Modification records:
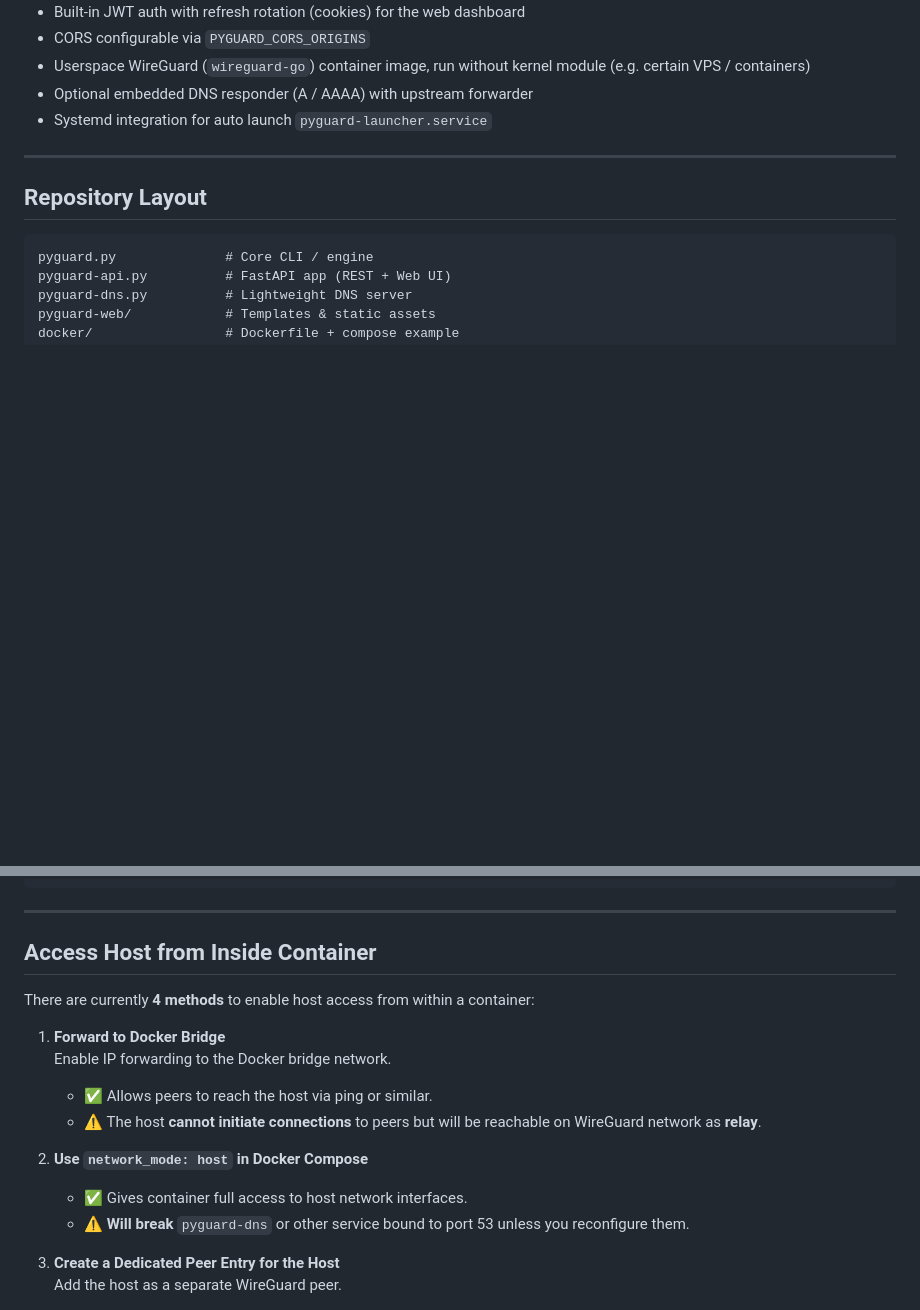
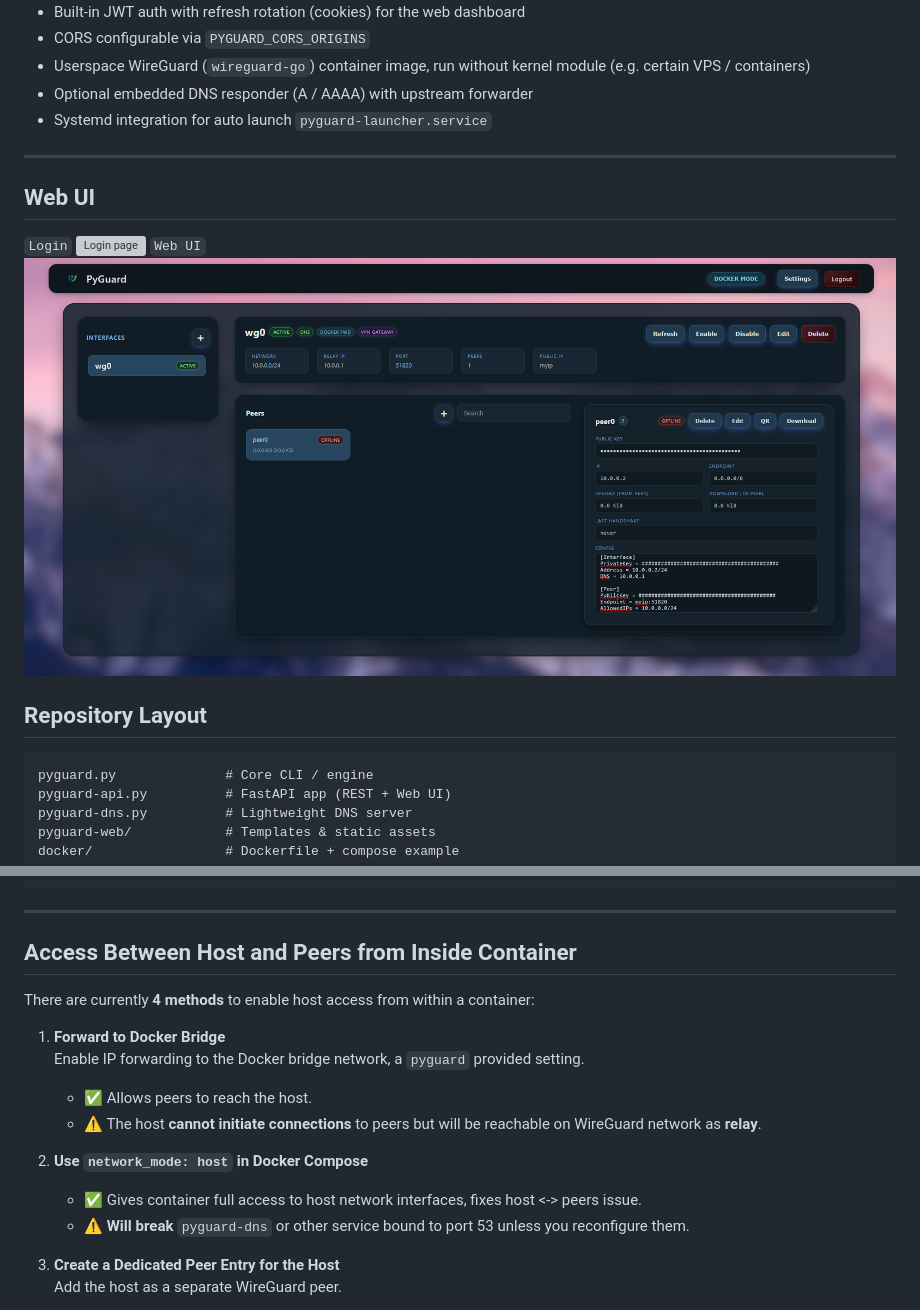
Before and after one commit to lead-afk/PyGuard, a Markdown page: README.md, 2 parts joined by grey strips. GitHub-like rendering; pictures changed too: data/images/webui.png (added); blank space fills up the shorter version; grey boxes are pictures that could not be loaded.

Commit message:
added web ui images

```diff
--- a/README.md
+++ b/README.md
@@ -24,6 +24,13 @@ Status: early (alpha) - APIs & data layout may still change. Feedback / issues w
 - Systemd integration for auto launch `pyguard-launcher.service`
 
 ---
+
+## Web UI
+
+`Login`
+![Login page](data/images/login.png)
+`Web UI`
+![Web UI](data/images/webui.png)
 
 ## Repository Layout
 
@@ -338,19 +345,19 @@ Per interface JSON structure (simplified):
 
 ---
 
-## Access Host from Inside Container
+## Access Between Host and Peers from Inside Container
 
 There are currently **4 methods** to enable host access from within a container:
 
 1. **Forward to Docker Bridge**
-   Enable IP forwarding to the Docker bridge network.
+   Enable IP forwarding to the Docker bridge network, a `pyguard` provided setting.
 
-   - ✅ Allows peers to reach the host via ping or similar.
+   - ✅ Allows peers to reach the host.
    - ⚠️ The host **cannot initiate connections** to peers but will be reachable on WireGuard network as **relay**.
 
 2. **Use `network_mode: host` in Docker Compose**
 
-   - ✅ Gives container full access to host network interfaces.
+   - ✅ Gives container full access to host network interfaces, fixes host <-> peers issue.
    - ⚠️ **Will break** `pyguard-dns` or other service bound to port 53 unless you reconfigure them.
 
 3. **Create a Dedicated Peer Entry for the Host**
```
Also changed, not shown: 1 other file.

### Brief
If an entry holds an image, omit that image and print the remainder exactly as it stands.

### Your response
Before and after one commit to lead-afk/PyGuard, a Markdown page: README.md, 2 parts joined by grey strips. GitHub-like rendering; pictures changed too: data/images/webui.png (added); blank space fills up the shorter version; grey boxes are pictures that could not be loaded.

Commit message:
added web ui images

```diff
--- a/README.md
+++ b/README.md
@@ -24,6 +24,13 @@ Status: early (alpha) - APIs & data layout may still change. Feedback / issues w
 - Systemd integration for auto launch `pyguard-launcher.service`
 
 ---
+
+## Web UI
+
+`Login`
+![Login page](data/images/login.png)
+`Web UI`
+![Web UI](data/images/webui.png)
 
 ## Repository Layout
 
@@ -338,19 +345,19 @@ Per interface JSON structure (simplified):
 
 ---
 
-## Access Host from Inside Container
+## Access Between Host and Peers from Inside Container
 
 There are currently **4 methods** to enable host access from within a container:
 
 1. **Forward to Docker Bridge**
-   Enable IP forwarding to the Docker bridge network.
+   Enable IP forwarding to the Docker bridge network, a `pyguard` provided setting.
 
-   - ✅ Allows peers to reach the host via ping or similar.
+   - ✅ Allows peers to reach the host.
    - ⚠️ The host **cannot initiate connections** to peers but will be reachable on WireGuard network as **relay**.
 
 2. **Use `network_mode: host` in Docker Compose**
 
-   - ✅ Gives container full access to host network interfaces.
+   - ✅ Gives container full access to host network interfaces, fixes host <-> peers issue.
    - ⚠️ **Will break** `pyguard-dns` or other service bound to port 53 unless you reconfigure them.
 
 3. **Create a Dedicated Peer Entry for the Host**
```
Also changed, not shown: 1 other file.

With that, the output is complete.